Provision of a layer of zinc on aluminium to provide the fillets for soldering is well established but this usually necessitates a thick layer of zinc (>30μm) and soldering at temperatures below 450°C. New technology has been developed to enable sound joints to be made on aluminium heat exchangers using a much thinner layer of zinc (4 to 8 μm typically) on the aluminium component to provide the joint. By the correct combination of flux and zinc coating thickness, joints have been obtained over a wide range of heating conditions. Preferred temperature cycles are similar to those used by the industry today for brazing of Aluminium:Silicon braze-clad aluminium components which should facilitate tranfer by industry to the new technology.
Traditional and new zinc-based casting alloys for functional and decorative applications are reviewed. Their compositions and standard alloy specifications are described, and recommendations for casting process selection and prototyping of applications are offered. The information presented shows the versatility achievable with zinc alloys. It is aimed at helping part designers make the most effective use of zinc for their component requirements.
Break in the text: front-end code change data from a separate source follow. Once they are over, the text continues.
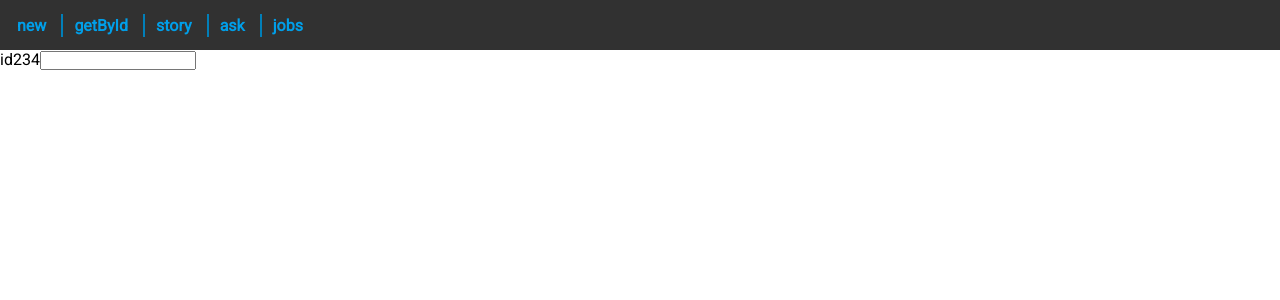
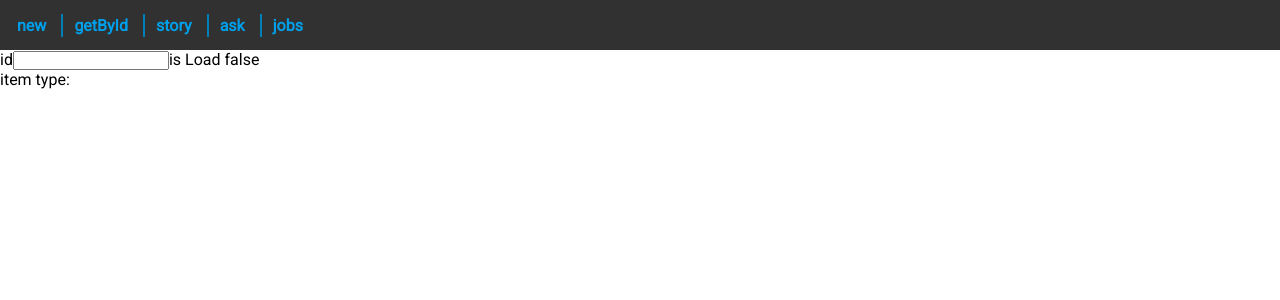
Before and after one commit to DmitryLebedevDev/HackerNews, a React (Create React App) app: page /getById in a window 1280 px wide. Shown: the top 300 px of the page. Built offline with nearby package versions, Linux system fonts and the light colour scheme.

Commit message:
getByid page info

```diff
--- a/src/api/api.js
+++ b/src/api/api.js
@@ -7,7 +7,7 @@ let axiosBase = axios.create({
 
 export const getTopStorys = () => axiosBase.get('/topstories.json').then(res => res.data);
 export const getTopJobs = () => axiosBase.get('/jobstories.json').then(res => res.data);
-
+export const maxItems = () => axiosBase.get('/maxitem.json').then(res => res.data);
 
 export const getElementById = (id) => axiosBase.get(`/item/${id}.json`).then(res => res.data);
 export const getElementByUserId = (id) => axiosBase.get(`/user/${id}.json`).then(res => res.data);
--- a/src/components/getById/GetByIdPageContainer.tsx
+++ b/src/components/getById/GetByIdPageContainer.tsx
@@ -11,14 +11,18 @@ interface Iprops {
 }
 
 function GetByIdPageContainer(props: Iprops) {
+    const item = props.item;
     const [text,setText] = useState('');
+    console.log(props);
     return (
         <div>
-            id234
+            id
             <input type="text" value={text} onChange={(event) => {
                 setText(event.target.value);
-                console.log(event)
+                props.setItemThunk(+event.target.value);
             }}/>
+            is Load {''+props.isLoad} <br/>
+            item type: {(item) ? item.type : ''}
         </div>
     )
 }
--- a/src/helpers/function.js
+++ b/src/helpers/function.js
@@ -104,8 +104,6 @@ export function ObjOfUnDate (coutTime) {
 }
 export function ObjOfUnDateToString (coutTime) {
   let objDate = ObjOfUnDate(coutTime);
-  let diffrent = UnDate(coutTime);
-  //if (diffrent < )
   console.log(objDate.getMonth(),objDate.getDate());
   let date = new Intl.DateTimeFormat("en-Us",{
     month: "long",
```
High damping capacity materials are useful in attenuating vibrations in mechanical structures such as functional automotive bracketry. The intrinsic damping properties of zinc alloys have only recently been systematically measured. Low and high frequency damping experiments have been conducted on die cast zinc alloys. and damping capacity has been measured as a function of temperature at high frequencies. The alloys show excellent damping properties over the range from 5 Hertz to a few hundred Hertz. for service applications from 40-80°C (104-176°F).
Similar Specifications: UNS Z33521, former SAE J903, ingot is similar to ASTM B 240-79, Alloy AG40A; and UNS Z33520, former SAE 903, die casting is similar to ASTM B 86-76, Alloy AG40A. UNS Z35530, former SAE 925, ingot is similar to ASTM B 240-79, Alloy AC41A; and UNS Z35531, former 925, die casting is similar to ASTM B 86-82a, Alloy AC41A.
SIMILAR SPECIFICATIONS—UNS Z33521, former SAE 903, ingot is similar to ASTM B 240-79, Alloy AG40A; and UNS Z33520, former SAE 903, die casting is similar to ASTM B 86-76, Alloy AG40A. UNS Z35530, former SAE 925, ingot is similar to ASTM B 240-79, Alloy AC41A; and UNS Z35531, former SAE 925, die casting is similar to ASTM B 86-82a, Alloy AC41A.
The ZA series of zinc alloys produce high strength die castings with the same cast-to size capability as the well proven SAE 903 alloy. The enhanced properties have been utilised in the two engine components described in this paper. ZA 27 has been used for the tooth belt drive camshaft pulley of a motorcycle engine and ZA8 has been used for the temperature resistant housing of a car ignition distributor.